Ketanji Brown Jackson Can't Say What A Woman Is


Supreme Court nominee Ketanji Brown Jackson could not define the word “woman” while under questioning recently from Sen. Marsha Blackburn (R-TN). This led Blackburn to quote the late Justice Ruth Bader Ginsburg’s majority opinion in U.S. v. Virginia: “Supposed inherent differences are no longer accepted as a ground for race or national origin classifications. Physical differences, between men and women, however, are enduring. The two sexes are not fungible. A community made up exclusively of one sex is different from a community composed of both.” After reciting this, Blackburn asked Jackson, “Do you agree with Justice Ginsburg that there are physical differences between men and women that are enduring?”

Jackson-- clearly struggling with this eternal puzzler-- replied: “Um, senator, respectfully, I am not familiar with that particular quote or case, so it’s hard for me to comment.”

Blackburn than asked Jackson, “Can you provide a definition for the word ‘woman?'”

To which Jackson responded, “Can I provide a definition? No. I can’t.

Blackburn: “You can’t?”

Jackson: “Not in this context. I’m not a biologist.”

This is as if Jackson was asked if she could provide a definition for the word “tractor” and answered: “No. I’m not a farmer.” Or if she was queried, “Can you give us a definition for the word ‘pants’” and replied: “No. I’m not in the apparel industry.”

Worse, actually, because Jackson is a woman.  Which, as President Biden himself stated, is one of the two main reasons why she was nominated.

In the interest of comity and clarity, I hereby offer several clues that you are likely a woman:

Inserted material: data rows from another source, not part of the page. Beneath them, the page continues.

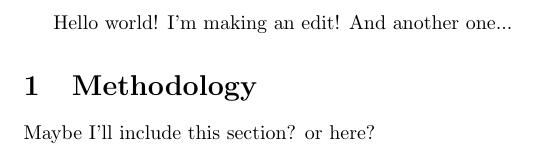
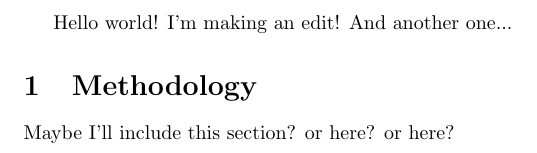
Before and after one commit to robsturman/githubintro, a LaTeX document (hello.tex): part of the page, cut so that both start at the same text. Compiled offline with pdfLaTeX.

Commit message:
Update hello.tex

```diff
--- a/hello.tex
+++ b/hello.tex
@@ -5,6 +5,6 @@ Hello world! I'm making an edit! And another one...
 
 \section{Methodology}
 
-Maybe I'll include this section? or here?
+Maybe I'll include this section? or here? or here?
 
 \end{document}
```
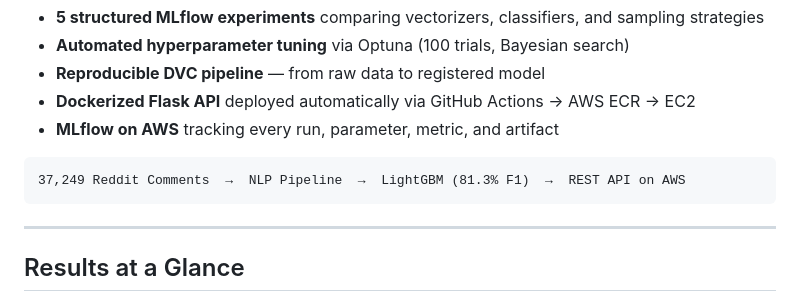
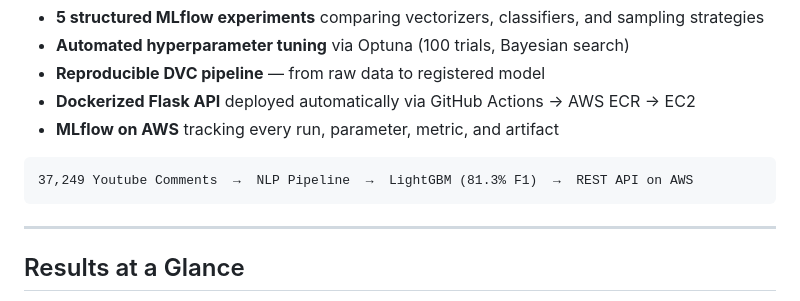
Before and after one commit to Alaawael3/Youtube-Sentiment-Analysis, a Markdown page: README.md, the part around the change. Rendered like a GitHub page.

````diff
--- a/README.md
+++ b/README.md
@@ -48,7 +48,7 @@ This isn't just a model. It's a full machine learning system with:
 - **MLflow on AWS** tracking every run, parameter, metric, and artifact
 
 ```
-37,249 Reddit Comments  →  NLP Pipeline  →  LightGBM (81.3% F1)  →  REST API on AWS
+37,249 Youtube Comments  →  NLP Pipeline  →  LightGBM (81.3% F1)  →  REST API on AWS
 ```
 
 ---
````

*You possess breasts and a vagina

*You urinate while sitting down

*You have given birth

*You like to shop at Target

*You watch the Hallmark Channel frequently

*You have been hit on by Bill Clinton

*You know the difference between ecru and beige

*You often use the term “patriarchy”

Just kidding about a couple of those, ladies. But, seriously, as I’ve often stated, if we get to the point where we can no longer determine what a man or a woman is, we are not long for this world.

Rather than face a conclusion, we should return to Genesis: “Male and female He created them.”

That we can no longer recognize this first-- and most basic-- of all facts, does not render it less true.




No comments:

Post a Comment